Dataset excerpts
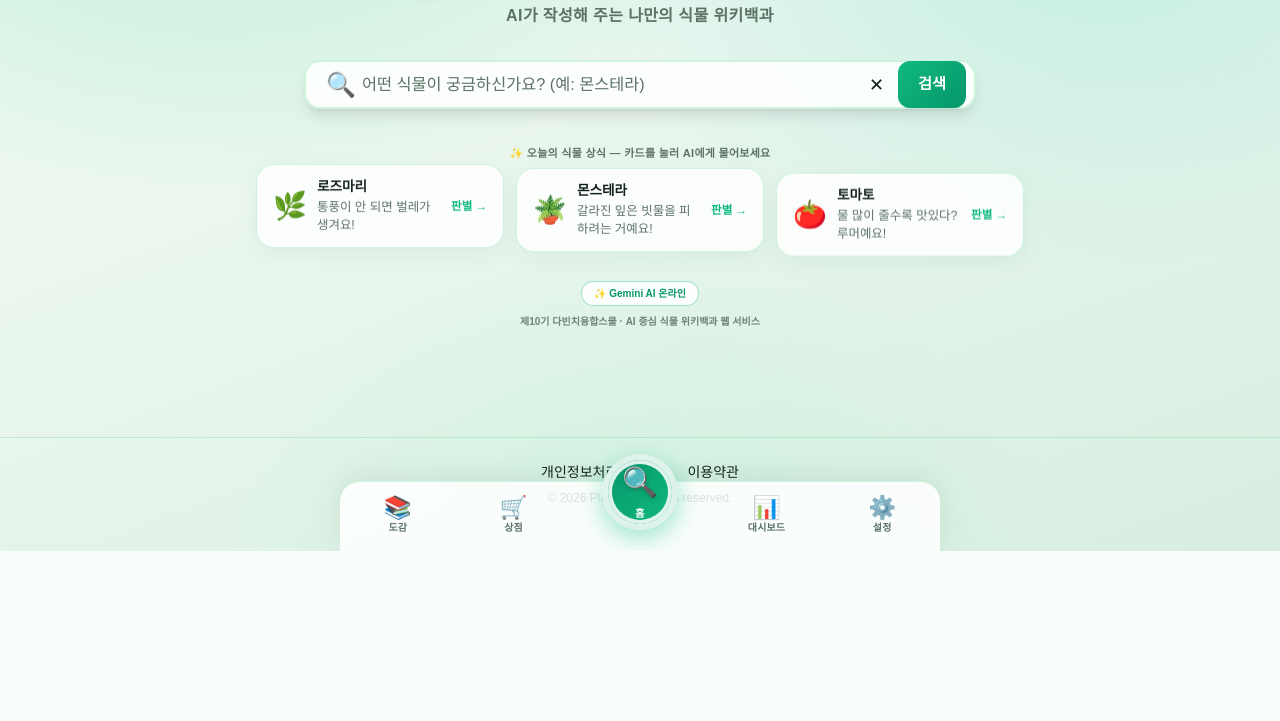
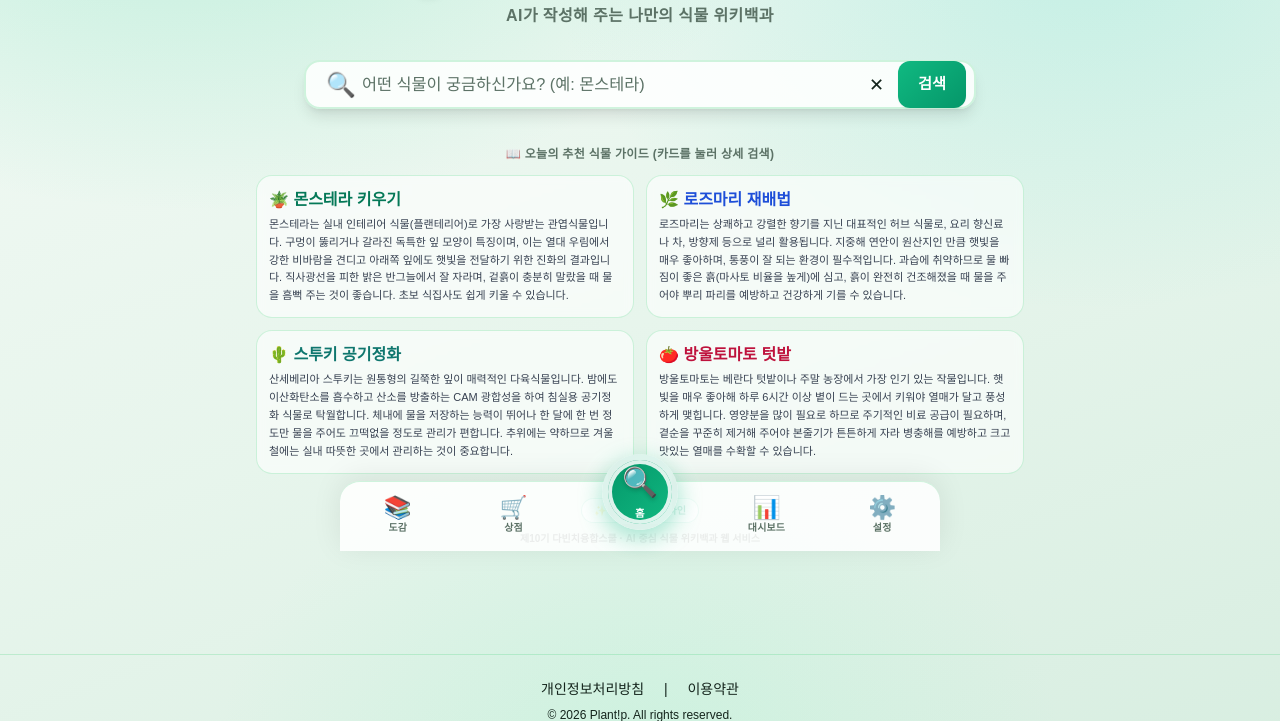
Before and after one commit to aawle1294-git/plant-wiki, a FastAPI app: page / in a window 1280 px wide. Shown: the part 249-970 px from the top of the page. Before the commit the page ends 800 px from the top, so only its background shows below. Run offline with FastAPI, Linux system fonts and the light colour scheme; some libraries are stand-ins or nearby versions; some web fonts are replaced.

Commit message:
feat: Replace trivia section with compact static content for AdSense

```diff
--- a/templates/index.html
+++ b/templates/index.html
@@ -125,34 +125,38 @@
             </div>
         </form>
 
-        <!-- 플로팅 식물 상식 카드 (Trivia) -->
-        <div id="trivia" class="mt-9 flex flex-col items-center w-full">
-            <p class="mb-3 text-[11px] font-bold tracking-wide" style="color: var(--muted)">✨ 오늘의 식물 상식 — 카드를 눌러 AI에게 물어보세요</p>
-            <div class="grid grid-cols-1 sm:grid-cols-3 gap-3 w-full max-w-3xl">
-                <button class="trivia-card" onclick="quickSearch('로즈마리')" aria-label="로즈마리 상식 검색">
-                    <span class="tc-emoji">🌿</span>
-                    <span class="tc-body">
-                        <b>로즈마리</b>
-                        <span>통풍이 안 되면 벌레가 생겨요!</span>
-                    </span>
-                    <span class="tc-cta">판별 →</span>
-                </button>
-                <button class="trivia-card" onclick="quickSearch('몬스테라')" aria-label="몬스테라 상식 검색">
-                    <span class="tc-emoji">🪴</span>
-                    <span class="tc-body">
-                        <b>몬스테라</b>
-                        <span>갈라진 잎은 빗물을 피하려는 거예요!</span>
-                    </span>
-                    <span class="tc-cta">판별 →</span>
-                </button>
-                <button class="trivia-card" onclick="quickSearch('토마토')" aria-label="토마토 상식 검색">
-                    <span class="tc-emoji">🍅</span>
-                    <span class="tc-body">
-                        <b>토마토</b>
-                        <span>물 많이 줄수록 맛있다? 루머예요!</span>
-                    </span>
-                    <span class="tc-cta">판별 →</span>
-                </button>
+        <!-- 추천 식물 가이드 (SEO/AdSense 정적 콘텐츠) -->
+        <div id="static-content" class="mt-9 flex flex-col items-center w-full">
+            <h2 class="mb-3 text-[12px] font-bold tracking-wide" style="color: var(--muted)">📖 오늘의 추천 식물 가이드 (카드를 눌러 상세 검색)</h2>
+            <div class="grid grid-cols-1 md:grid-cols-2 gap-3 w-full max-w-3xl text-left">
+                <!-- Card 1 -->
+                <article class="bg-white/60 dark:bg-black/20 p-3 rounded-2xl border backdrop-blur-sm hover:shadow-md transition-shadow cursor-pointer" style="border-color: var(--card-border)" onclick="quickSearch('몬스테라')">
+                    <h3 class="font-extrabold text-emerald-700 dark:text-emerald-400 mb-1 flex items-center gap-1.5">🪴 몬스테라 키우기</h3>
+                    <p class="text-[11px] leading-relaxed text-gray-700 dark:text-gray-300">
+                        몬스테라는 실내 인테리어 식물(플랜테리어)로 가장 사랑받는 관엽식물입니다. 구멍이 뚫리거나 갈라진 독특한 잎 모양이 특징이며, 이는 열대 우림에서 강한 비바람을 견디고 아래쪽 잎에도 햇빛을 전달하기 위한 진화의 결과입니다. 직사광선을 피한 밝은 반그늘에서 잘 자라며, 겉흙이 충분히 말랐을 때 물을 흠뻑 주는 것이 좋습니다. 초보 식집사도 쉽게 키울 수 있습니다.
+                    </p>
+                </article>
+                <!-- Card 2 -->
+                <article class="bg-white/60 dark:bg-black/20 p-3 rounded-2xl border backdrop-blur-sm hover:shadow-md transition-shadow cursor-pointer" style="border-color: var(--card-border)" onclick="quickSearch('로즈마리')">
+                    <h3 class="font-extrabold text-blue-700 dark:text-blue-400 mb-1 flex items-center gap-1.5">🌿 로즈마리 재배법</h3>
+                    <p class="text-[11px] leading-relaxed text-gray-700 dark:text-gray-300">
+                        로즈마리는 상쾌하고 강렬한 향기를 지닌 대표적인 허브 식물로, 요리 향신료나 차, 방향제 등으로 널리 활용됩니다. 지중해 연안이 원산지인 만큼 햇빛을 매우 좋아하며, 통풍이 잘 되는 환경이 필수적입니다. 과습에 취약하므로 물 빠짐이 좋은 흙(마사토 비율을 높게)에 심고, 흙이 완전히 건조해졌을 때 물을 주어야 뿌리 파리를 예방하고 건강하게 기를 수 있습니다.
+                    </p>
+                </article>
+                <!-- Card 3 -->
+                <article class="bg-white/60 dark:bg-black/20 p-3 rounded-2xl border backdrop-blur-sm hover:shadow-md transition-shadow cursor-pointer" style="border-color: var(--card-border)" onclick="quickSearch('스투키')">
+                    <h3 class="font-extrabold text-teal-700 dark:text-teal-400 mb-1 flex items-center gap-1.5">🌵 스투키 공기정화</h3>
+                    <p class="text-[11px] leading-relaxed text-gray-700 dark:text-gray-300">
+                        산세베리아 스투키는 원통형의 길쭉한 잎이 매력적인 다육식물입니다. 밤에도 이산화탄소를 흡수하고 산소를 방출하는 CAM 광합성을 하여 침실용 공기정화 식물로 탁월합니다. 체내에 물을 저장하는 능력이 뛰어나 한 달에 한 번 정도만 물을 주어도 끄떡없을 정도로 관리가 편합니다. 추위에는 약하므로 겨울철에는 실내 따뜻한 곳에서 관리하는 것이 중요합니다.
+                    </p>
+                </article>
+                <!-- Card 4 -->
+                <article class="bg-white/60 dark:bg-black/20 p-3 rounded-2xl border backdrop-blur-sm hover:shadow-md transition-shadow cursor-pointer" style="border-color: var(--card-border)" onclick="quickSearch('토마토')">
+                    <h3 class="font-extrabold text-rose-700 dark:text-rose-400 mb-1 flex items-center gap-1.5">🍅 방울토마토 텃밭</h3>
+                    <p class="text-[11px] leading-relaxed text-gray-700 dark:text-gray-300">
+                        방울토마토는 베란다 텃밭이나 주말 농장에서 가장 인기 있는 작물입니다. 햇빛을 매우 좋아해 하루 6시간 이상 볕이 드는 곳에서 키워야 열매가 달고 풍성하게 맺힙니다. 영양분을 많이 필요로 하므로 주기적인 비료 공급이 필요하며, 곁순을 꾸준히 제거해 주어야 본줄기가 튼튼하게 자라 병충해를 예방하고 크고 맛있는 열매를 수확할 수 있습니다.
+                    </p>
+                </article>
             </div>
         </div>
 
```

PROBLEM STATEMENT
Scan the records above for the word "emoji". Copy each line that has it.

ANSWER TO THE EXERCISE
-                    <span class="tc-emoji">🌿</span>
-                    <span class="tc-emoji">🪴</span>
-                    <span class="tc-emoji">🍅</span>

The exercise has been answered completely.